And perhaps you really want to minimize your exposure to tobacco companies. Well, now you have a portfolio that is essentially the Russell 3000 minus AAPL and tobacco companies. And that portfolio can be further tweaked to minimize tracking error to the Russell 3000—perhaps increasing the weights of some other consumer stocks to make up for the missing tobacco companies.
Boring Part That’s Magic
The second half of a direct indexing relationship goes beyond just excluding and tweaking—it’s how you manage it over time.
In a normal ETF portfolio, the fund manager focuses extremely closely on managing to their index, especially around rebalances, index changes or corporate actions. Each one of those small changes can create a taxable gain, and so ETFs also rely on creation/redemption to “push out” low-basis shares as often as they can. For this reason, most ETFs have never paid a capital gains distribution.
But just because they’re distributing zero doesn’t mean they couldn’t do better.
No Tax-Aware Decision Timetable
In a direct indexing scenario, the portfolio manager can make tax-aware decisions throughout the year. If Wells Fargo has a terrible quarter and trades to a loss in the portfolio, it can sell that position and book that loss, replacing the exposure with other banks.
That tax loss can be used to offset taxable gains from other positions, or it can be used to offset $3,000 in ordinary income, or it can be used to offset gains from other unrelated transactions—the sale of company stock, for instance.
For many high net worth investors, that single-stock tax loss harvesting is a kind of magic that “cracks open” their portfolio, spreading across the entirety of their annual IRS filings.
Many early leaders in this space have account minimums as high as $10 million. There’s some logic to those minimums, because with too small an account—say, $1 million or less—you can’t effectively manage the individual lots of securities. If the average stock price is around $60, then just owning one share of each stock in the Russell 3000 would be a $200,000 investment. And of course, trading single shares is rarely efficient.

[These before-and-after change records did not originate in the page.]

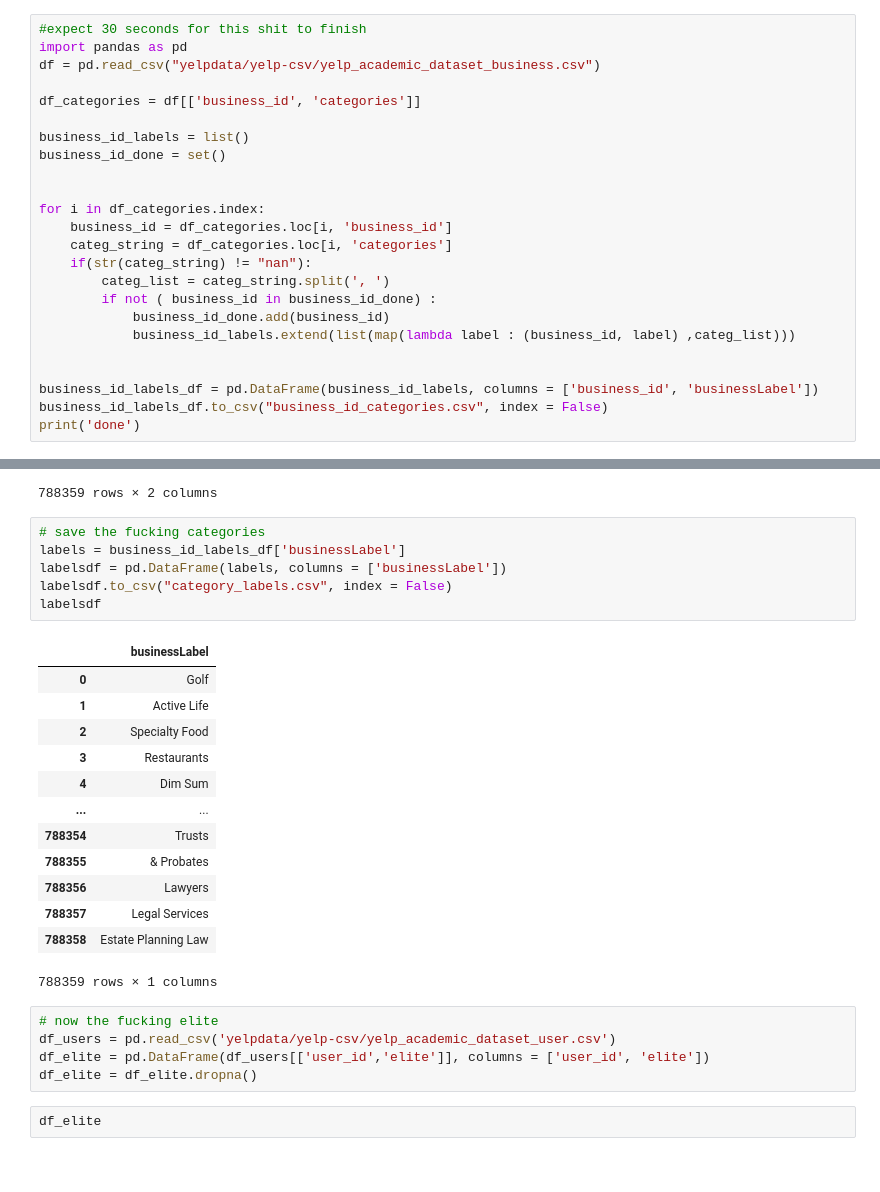
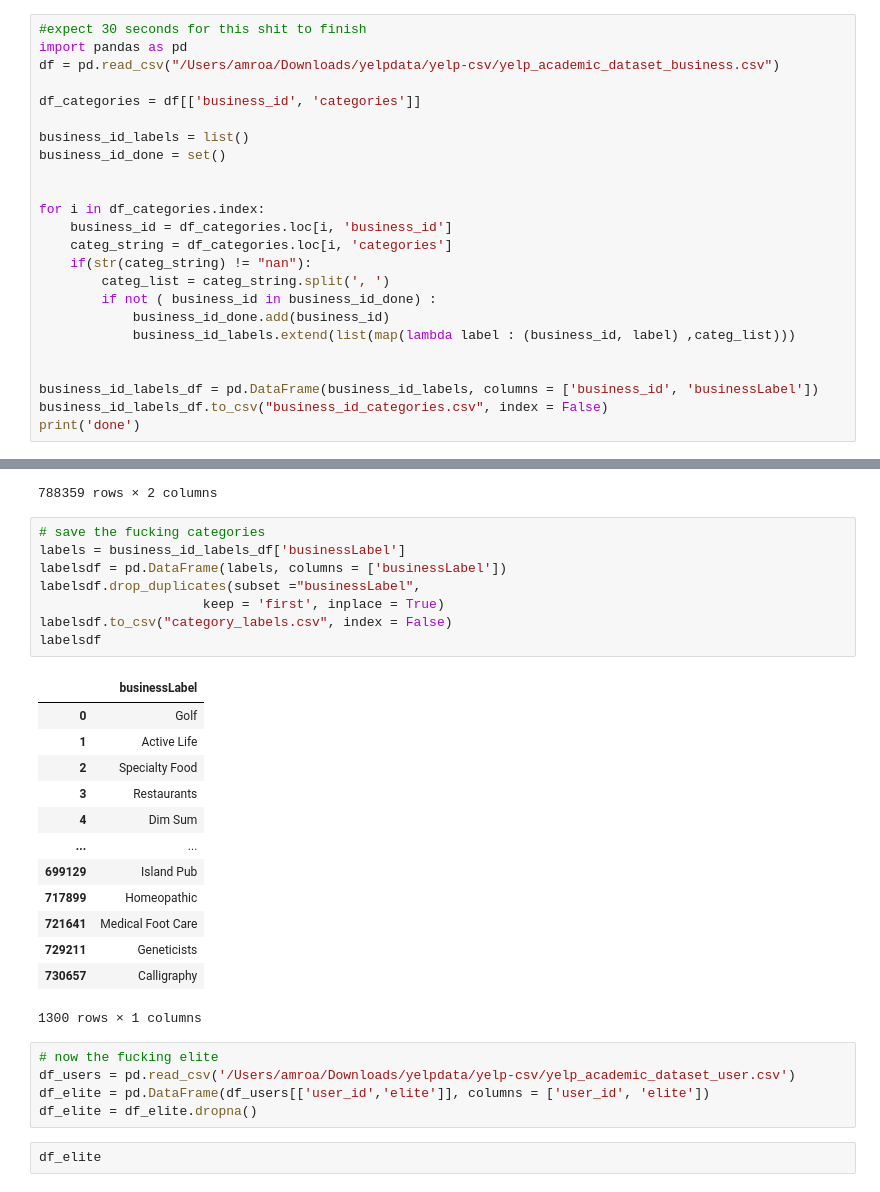
Before and after one commit to AmroAbdrabo/yelp-ETL, a Jupyter notebook: elite_and_categories.ipynb, the cells around one changed output, grey strips where cells are left out. Drawn from its saved outputs; the diff is of its cells as text.

```diff
--- a/elite_and_categories.ipynb
+++ b/elite_and_categories.ipynb
@@ -66,7 +66,7 @@ df3 = pd.DataFrame(hasCategory)
 # %%
 #expect 30 seconds for this shit to finish
 import pandas as pd
-df = pd.read_csv("yelpdata/yelp-csv/yelp_academic_dataset_business.csv")
+df = pd.read_csv("/Users/amroa/Downloads/yelpdata/yelp-csv/yelp_academic_dataset_business.csv")
 
 df_categories = df[['business_id', 'categories']]
 
@@ -109,26 +109,28 @@ business_id_labels_df
 # %%
 # save the fucking categories
 labels = business_id_labels_df['businessLabel']
 labelsdf = pd.DataFrame(labels, columns = ['businessLabel'])
+labelsdf.drop_duplicates(subset ="businessLabel",
+                     keep = 'first', inplace = True)
 labelsdf.to_csv("category_labels.csv", index = False)
 labelsdf
 # %% [output]
 |  | businessLabel |
 | 0 | Golf |
 | 1 | Active Life |
 | 2 | Specialty Food |
 | 3 | Restaurants |
 | 4 | Dim Sum |
 | ... | ... |
-| 788354 | Trusts |
-| 788355 | & Probates |
-| 788356 | Lawyers |
-| 788357 | Legal Services |
-| 788358 | Estate Planning Law |
+| 699129 | Island Pub |
+| 717899 | Homeopathic |
+| 721641 | Medical Foot Care |
+| 729211 | Geneticists |
+| 730657 | Calligraphy |
-788359 rows × 1 columns
+1300 rows × 1 columns
 # %%
 # now the fucking elite
-df_users = pd.read_csv('yelpdata/yelp-csv/yelp_academic_dataset_user.csv')
+df_users = pd.read_csv('/Users/amroa/Downloads/yelpdata/yelp-csv/yelp_academic_dataset_user.csv')
 df_elite = pd.DataFrame(df_users[['user_id','elite']], columns = ['user_id', 'elite'])
 df_elite = df_elite.dropna()
 # %%
```
Also changed, not shown: parts of 3 cells of this notebook, 6 other files.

Thankfully, there are ways around this. Many direct indexing firms now offer fractional shares. They do this by bundling all their trades across thousands of accounts together, and assuming some small level of risk in owning the “leftover” fractions of securities. That means you can, in fact, own exactly $124 worth of Berkshire Hathaway if that’s what the strategy requires.
What This Means For Advisors
Honestly, I think it’s the best development for the advisory market since the invention of the ETF. Dozens of direct indexing companies have platforms tailored to bring advisors along into this brave new world. This fundamentally enhances the client conversation through customization.
This isn’t a death knell for ETFs; far from it: It’s an evolution. ETFs will remain the vehicle of choice for millions of investors for decades to come. You’ll even see them as part of the allocations inside direct indexing accounts where they make sense (illiquid markets, alternative asset classes). But for your largest advisory clients? Now’s the time to be looking at the next big thing.